While the Law does not require these coveted breaks, it does require that they count as compensable, or paid time. Employee’s should remember is that such breaks are a privilege, not a right, so if there employer offers them, they are required to adhere strictly to the stipulations that their employer has established regarding the length of time away from the work area. It employees fail to do so, they can be subject to corrective action if they repeatedly extend their breaks without their supervisor’s approval. On the other hand, meal breaks are for the purpose of completely relieving the employee from work for at least thirty minutes, so that they may eat a regular meal. Because meal breaks are different than snack or smoke breaks, they are considered non work time and are therefore unpaid.

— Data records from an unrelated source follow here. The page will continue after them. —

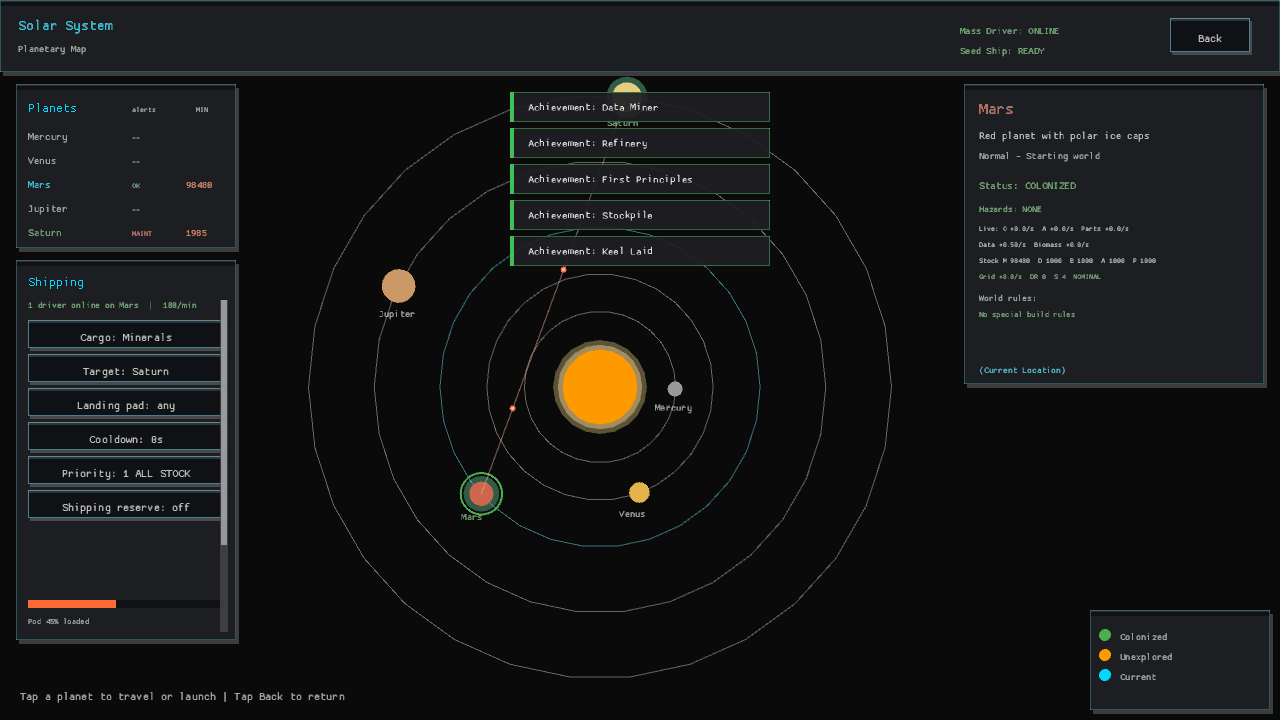
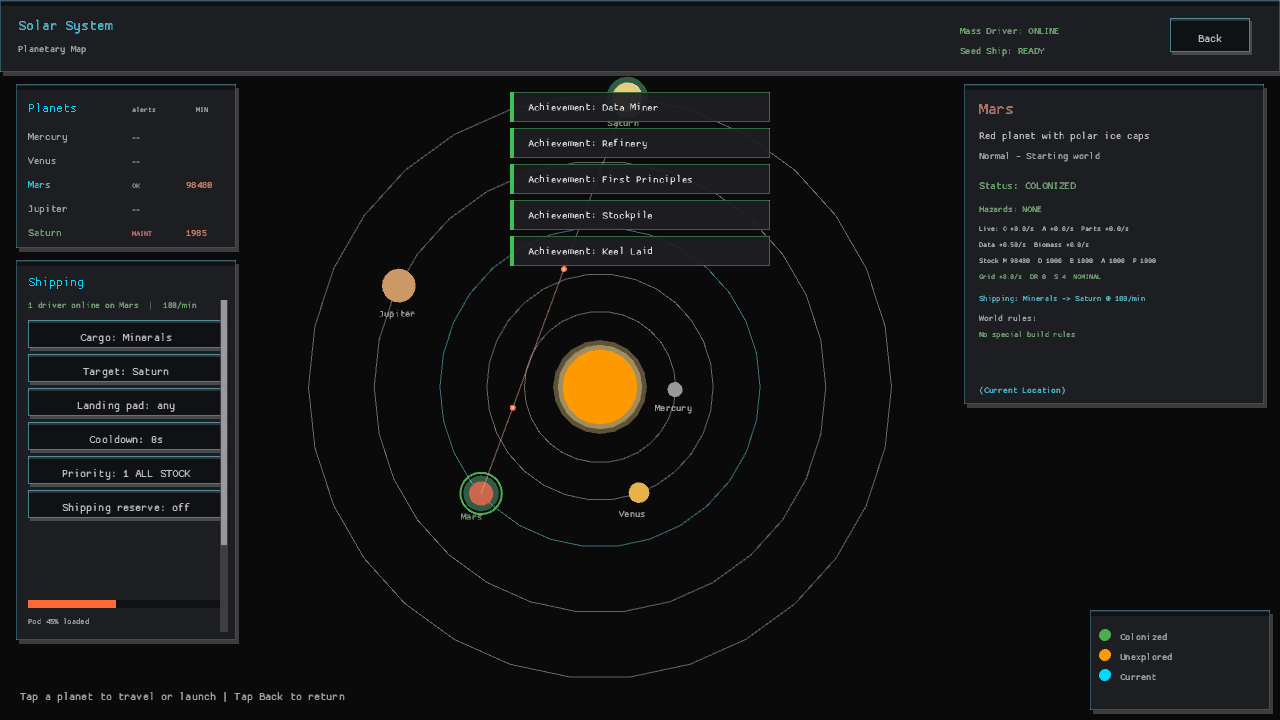
The dossier shows where the freight is going (remote shipping route guidance, GDD 4)
World dossiers now surface each standing freight route with its cargo, destination, and nominal throughput. Desktop and portrait layouts reserve space for the summary, while compact phone cards keep their existing fit. Regression coverage, README guidance, and refreshed verification captures document the player-facing route check.

Changed region(s): [[0.75, 0.3972, 1.0, 0.5806], [0.8438, 0.3972, 0.875, 0.4278]]

diff --git a/src/screens/interplanetary_view.rs b/src/screens/interplanetary_view.rs
@@ -11,8 +11,8 @@ use macroquad::prelude::*;
 use macroquad_toolkit::ui::{draw_ui_text, note_neighbour, touch_area, Pointer, ScrollArea};
 use status::{launch_action, launch_prompt, mass_driver_status_label, seed_ship_status_label};
 use world_dossier::{
-    draw_world_telemetry, hazard_color, hazard_summary, world_alert_code, world_alert_color,
-    world_rule_lines, world_telemetry_height,
+    draw_world_telemetry, hazard_color, hazard_summary, shipping_summary, world_alert_code,
+    world_alert_color, world_rule_lines, world_telemetry_height,
 };
 
 /// Actions from the interplanetary view
@@ -474,9 +474,15 @@ fn draw_planet_info(
     let planet = &view.data.planets[index];
     let is_colonized = view.colonized.get(index).copied().unwrap_or(false);
     let is_current = index == view.current_planet;
+    let shipping = shipping_summary(
+        view.data,
+        view.orders.get(index).copied().flatten(),
+        view.export_rates.get(index).copied().unwrap_or(0.0),
+    );
 
     let panel_w = PLANET_INFO_WIDTH;
-    let panel_h = 300.0;
+    let shipping_offset = if shipping.is_some() { 20.0 } else { 0.0 };
+    let panel_h = 300.0 + shipping_offset;
     let panel_x = screen_w - panel_w - PLANET_INFO_MARGIN;
     let panel_y = header_height + 12.0;
     draw_panel(panel_x, panel_y, panel_w, panel_h);
@@ -523,12 +529,21 @@ fn draw_planet_info(
         draw_world_telemetry(&telemetry, panel_x + 15.0, panel_y + 147.0);
     }
 
-    let rules_y = panel_y
-        + if telemetry.is_some() {
-            147.0 + world_telemetry_height()
-        } else {
-            149.0
-        };
+    let info_end = if telemetry.is_some() {
+        147.0 + world_telemetry_height()
+    } else {
+        149.0
+    };
+    if let Some(shipping) = shipping.as_deref() {
+        draw_ui_text(
+            shipping,
+            panel_x + 15.0,
+            panel_y + info_end,
+            10.0,
+            Colors::PRIMARY,
+        );
+    }
+    let rules_y = panel_y + info_end + shipping_offset;
     draw_ui_text(
         "World rules:",
         panel_x + 15.0,
@@ -552,7 +567,7 @@ fn draw_planet_info(
         );
     }
 
-    let action_y = panel_y + if telemetry.is_some() { 289.0 } else { 213.0 };
+    let action_y = panel_y + if telemetry.is_some() { 289.0 } else { 213.0 } + shipping_offset;
     if is_current {
         draw_ui_text(
             "(Current Location)",

diff --git a/src/screens/interplanetary_view/mobile.rs b/src/screens/interplanetary_view/mobile.rs
@@ -143,7 +143,12 @@ fn draw_mobile_planet_info(
     let is_colonized = view.colonized.get(index).copied().unwrap_or(false);
     let is_current = index == view.current_planet;
     let telemetry = view.telemetry.get(index).copied().flatten();
-    let panel_h = mobile_info_height(screen_h, telemetry.is_some());
+    let shipping = super::shipping_summary(
+        view.data,
+        view.orders.get(index).copied().flatten(),
+        view.export_rates.get(index).copied().unwrap_or(0.0),
+    );
+    let panel_h = mobile_info_height(screen_h, telemetry.is_some(), shipping.is_some());
     let text_w = (width - 30.0).max(40.0);
     draw_panel(x, y, width, panel_h);
     if screen_h < 560.0 {
@@ -342,6 +347,16 @@ fn draw_mobile_planet_info(
         );
         next_y += 46.0;
     }
+    if let Some(shipping) = shipping.as_deref() {
+        draw_ui_text(
+            &truncate_text_to_width(shipping, text_w, 9.0),
+            x + 15.0,
+            next_y,
+            9.0,
+            Colors::PRIMARY,
+        );
+        next_y += 18.0;
+    }
     draw_ui_text("World rules:", x + 15.0, next_y, 10.0, Colors::TEXT_DIM);
     let rules = world_rule_lines(view.data, index);
     for (rule_index, rule) in rules.iter().take(3).enumerate() {
@@ -386,7 +401,7 @@ fn draw_mobile_planet_info(
     );
 }
 
-fn mobile_info_height(screen_h: f32, has_telemetry: bool) -> f32 {
+fn mobile_info_height(screen_h: f32, has_telemetry: bool, has_shipping: bool) -> f32 {
     if screen_h < 560.0 {
         if has_telemetry {
             124.0
@@ -394,7 +409,7 @@ fn mobile_info_height(screen_h: f32, has_telemetry: bool) -> f32 {
             96.0
         }
     } else {
-        250.0
+        250.0 + if has_shipping { 18.0 } else { 0.0 }
     }
 }
 

diff --git a/src/screens/interplanetary_view/tests.rs b/src/screens/interplanetary_view/tests.rs
@@ -36,7 +36,7 @@ fn shipping_status_distinguishes_absent_and_offline_landing_pads() {
 }
 use super::world_dossier::world_telemetry_row_y;
 use super::{
-    solar_map_layout, world_alert_code, world_rule_lines, world_telemetry_height,
+    shipping_summary, solar_map_layout, world_alert_code, world_rule_lines, world_telemetry_height,
     MIN_SOLAR_MAP_SCALE,
 };
 
@@ -188,4 +188,20 @@ fn dossier_rules_name_the_power_route_for_hostile_worlds() {
     assert!(world_rule_lines(data.data(), 3)
         .iter()
         .any(|line| line == "Power source: Fusion Reactor"));
+}
+
+#[test]
+fn dossier_can_name_a_worlds_standing_shipping_route() {
+    let data = crate::data::test_data();
+    let order = crate::state::ExportOrder {
+        target: 4,
+        cargo: crate::engine::ResourceType::Minerals,
+        ..crate::state::ExportOrder::default()
+    };
+
+    assert_eq!(
+        shipping_summary(data.data(), Some(order), 180.0),
+        Some("Shipping: Minerals -> Saturn @ 180/min".to_string())
+    );
+    assert!(shipping_summary(data.data(), None, 0.0).is_none());
 }

diff --git a/src/screens/interplanetary_view/world_dossier.rs b/src/screens/interplanetary_view/world_dossier.rs
@@ -1,6 +1,6 @@
 //! World dossier details shared by the desktop map and portrait map.
 
-use crate::state::{WorldAlert, WorldTelemetry};
+use crate::state::{cargo_name, ExportOrder, WorldAlert, WorldTelemetry};
 use crate::ui::Colors;
 use macroquad::prelude::*;
 use macroquad_toolkit::ui::draw_ui_text;
@@ -14,6 +14,22 @@ pub(super) fn world_telemetry_row_y(y: f32, row: usize) -> f32 {
 
 pub(super) fn world_telemetry_height() -> f32 {
     TELEMETRY_LINE_HEIGHT * 4.0 + TELEMETRY_BOTTOM_GAP
+}
+
+/// The standing freight order for a world, short enough to share its dossier
+/// with the live telemetry and construction rules.
+pub(super) fn shipping_summary(
+    data: &crate::data::GameData,
+    order: Option<ExportOrder>,
+    rate_per_minute: f32,
+) -> Option<String> {
+    let order = order?;
+    Some(format!(
+        "Shipping: {} -> {} @ {:.0}/min",
+        cargo_name(order.cargo),
+        data.planet(order.target).name,
+        rate_per_minute.max(0.0)
+    ))
 }
 
 pub(super) fn draw_world_telemetry(telemetry: &WorldTelemetry, x: f32, y: f32) {

diff --git a/src/screens/interplanetary_view/mobile/tests.rs b/src/screens/interplanetary_view/mobile/tests.rs
@@ -3,14 +3,15 @@ use super::mobile_info_height;
 #[test]
 fn short_phone_dossier_stays_above_the_footer() {
     let list_bottom = 156.0 + 44.0 + crate::state::PLANET_COUNT as f32 * 24.0;
-    let dossier_bottom = list_bottom + 10.0 + mobile_info_height(480.0, true);
+    let dossier_bottom = list_bottom + 10.0 + mobile_info_height(480.0, true, false);
 
-    assert_eq!(mobile_info_height(480.0, false), 96.0);
-    assert_eq!(mobile_info_height(480.0, true), 124.0);
+    assert_eq!(mobile_info_height(480.0, false, false), 96.0);
+    assert_eq!(mobile_info_height(480.0, true, false), 124.0);
     assert!(dossier_bottom <= 454.0);
 }
 
 #[test]
 fn regular_phone_dossier_keeps_the_full_world_summary() {
-    assert_eq!(mobile_info_height(640.0, true), 250.0);
+    assert_eq!(mobile_info_height(640.0, true, false), 250.0);
+    assert_eq!(mobile_info_height(640.0, true, true), 268.0);
 }

diff --git a/README.md b/README.md
@@ -26,6 +26,9 @@ The swarm is powerful, but every expansion changes the terrain, stresses the gri
 - The Solar System dossier also previews each world's construction bans and
   infrastructure requirements before the Seed Ship leaves, including the
   authored Geothermal and Fusion power routes for hostile worlds.
+- A colonized world's dossier also names its standing freight route and
+  nominal cargo rate, so remote supply chains can be checked from the Worlds
+  view before opening Shipping controls.
 
 ## Goal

The Law requires that an employee who answers phones, responds to emails, or performs almost any work-related duties while on “meal break,” is working while eating and should be compensated by their employer for that time worked.

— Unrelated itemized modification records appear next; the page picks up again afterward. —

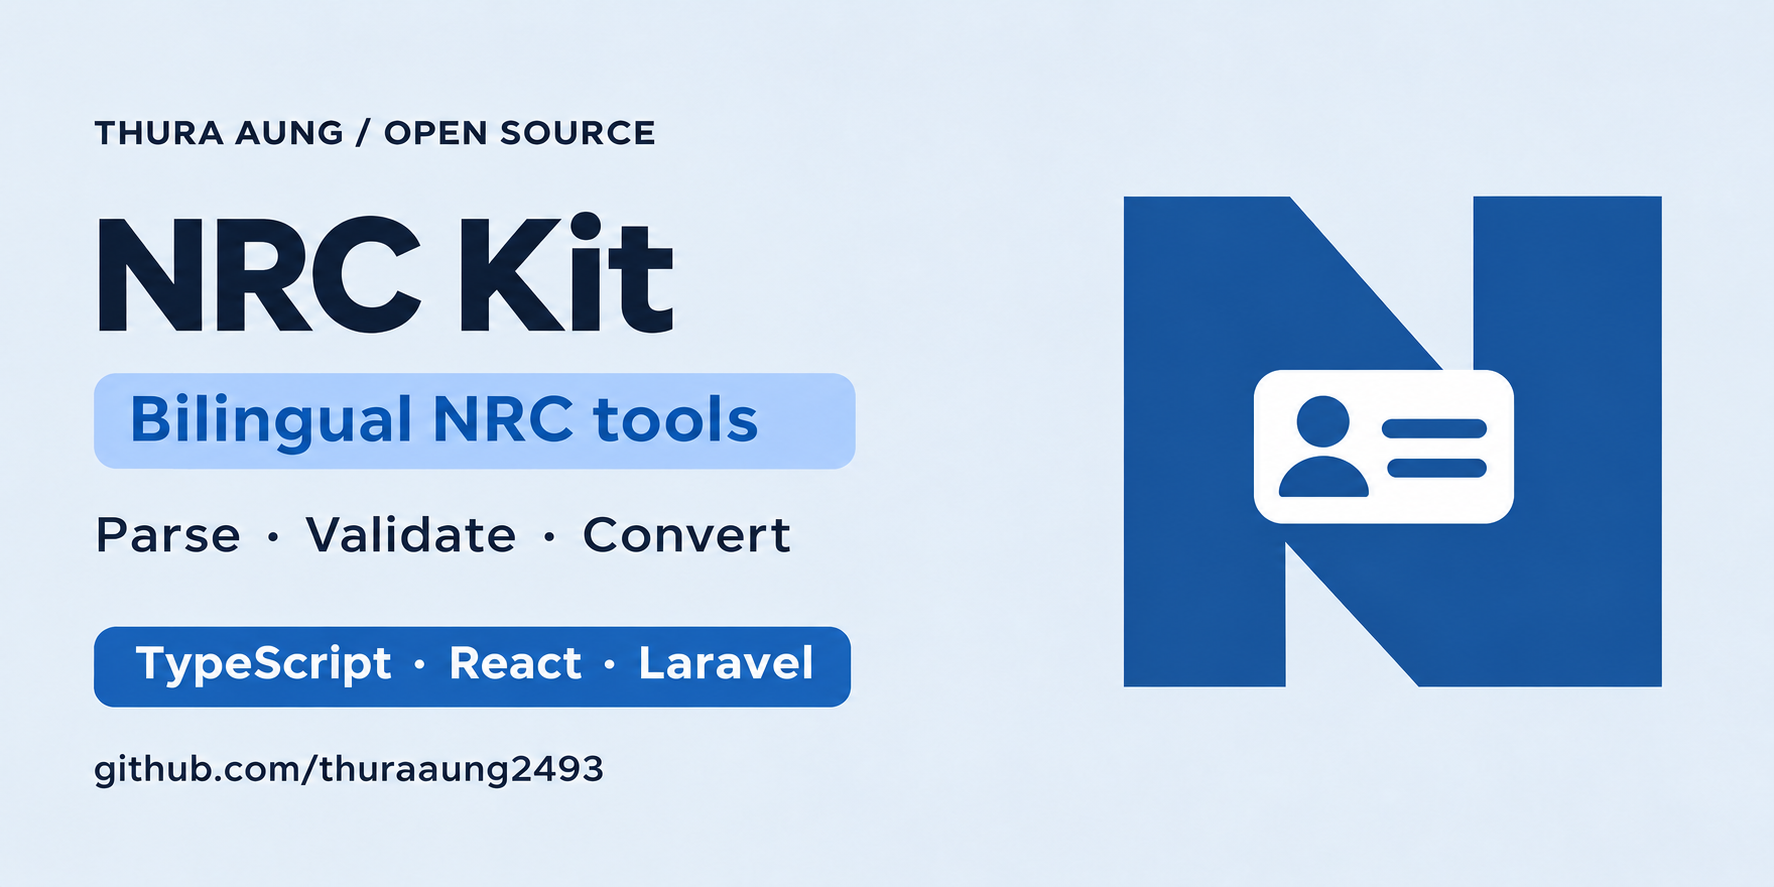
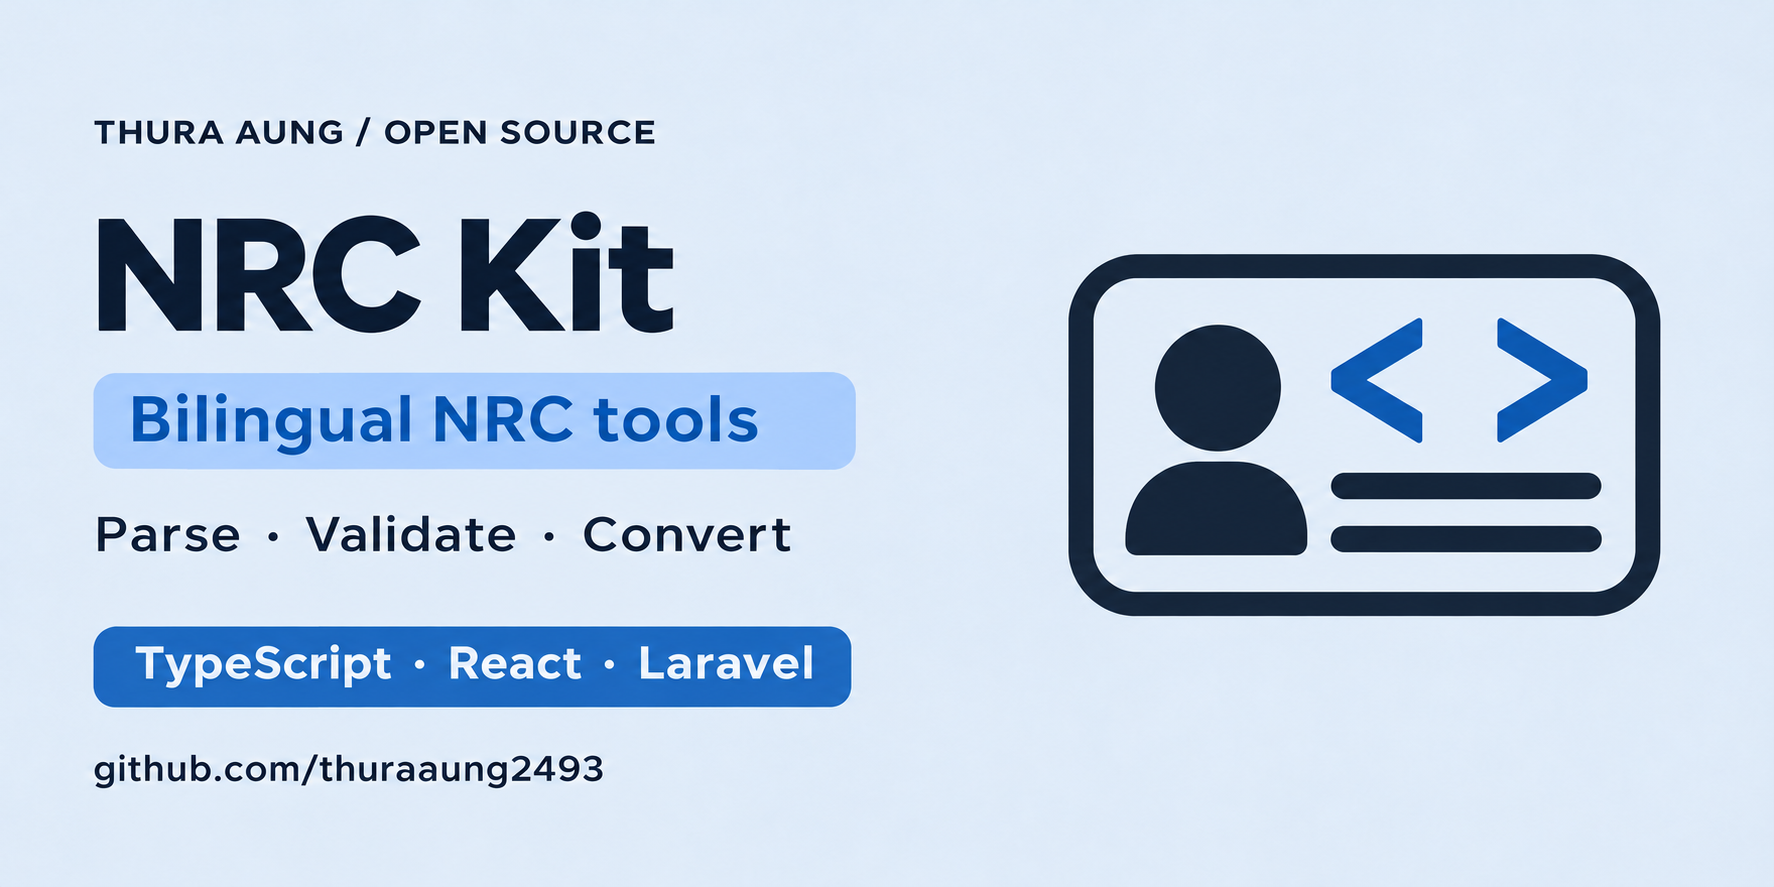
fix: use the NRC card and code brackets for the family artwork

diff --git a/src/data.ts b/src/data.ts
@@ -170,7 +170,7 @@ npm install @thuraaung2493/dynamic-form-react@beta`,
     name: 'NRC Kit',
     image: {
       src: '/projects/nrc-kit-social-preview.png',
-      alt: 'NRC Kit banner with its N and identity-card package logo.'
+      alt: 'NRC Kit banner with its identity-card and code-bracket package logo.'
     },
     category: 'TypeScript & Laravel packages',
     description:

Some states have their own regulations regarding rest periods and breaks. For a state-by-state breakdown of work breaks or mealtime, visit http://www.workplacefairness.org/breaks_statelaws.
For more information on this topic, visit the US Department of Labor’s website at https://www.dol.gov/general/topic/workhours/breaks.
Image courtesy of google image search.
Who Is Cynthia B. Okonkwo?
I am a wife and a mom who is a people person by heart. I live in metro-Atlanta and work as a Human Resources professional and have over twenty-four years experience in the field. My experience includes Compensation, Training, Recruiting, Employee Relations, Benefits, and Selection Procedure Development; however, Employee Relations is my passion because I enjoy interacting with others and helping them to solve problems. I became interested in Human Resources while on a work-study assignment during my sophomore year in undergraduate school. I chose management as my major because I was not quite certain what I wanted to do after college and I knew that an off-shoot of Business Administration was a safe, general choice that could help me get into a number of career fields. My work-study assignment was as an assistant to the campus Director of Career Services. There, I learned to make cold calls to area businesses to seek out employment opportunities for students and alumni. I also learned how to format vacancy announcements and resumes. Since writing had always been one of my strengths, I enjoyed my assignment so much that I requested to be reassigned to that department for most of the remainder of my undergraduate career. My Director also provided resources on job interview preparation and she allowed me to type resumes for students who did not have one and charge $1 per page to make a few extra bucks.
I got a full-time job immediately after graduation, but it wasn’t in Human Resources; however, I had a Vice President who took me under his wings and allowed me to review employment applications for job openings at the Distribution Center where I worked, so this helped to strengthen my resume. It took me about two and a half years to secure my first full-time job in the field of human resources where I became a trained test developer for the State’s Government Merit System. From there my career has continued to grow.
My blog was borne out of my desire to write a book that provides practical job search tips and advice, from a spiritual, holistic perspective. After having drafted about three chapters, I got busy with grad school and obtained my MBA; got married and started a family. In 2013, I became SPHR (Sr. Professional in Human Resources) certified. I started seeing other people’s blogs, became interested and thought that blogging might be a great alternative, or spring board to completing my book, so here we are today. My sincere hope is that what I write will help someone. Enjoy!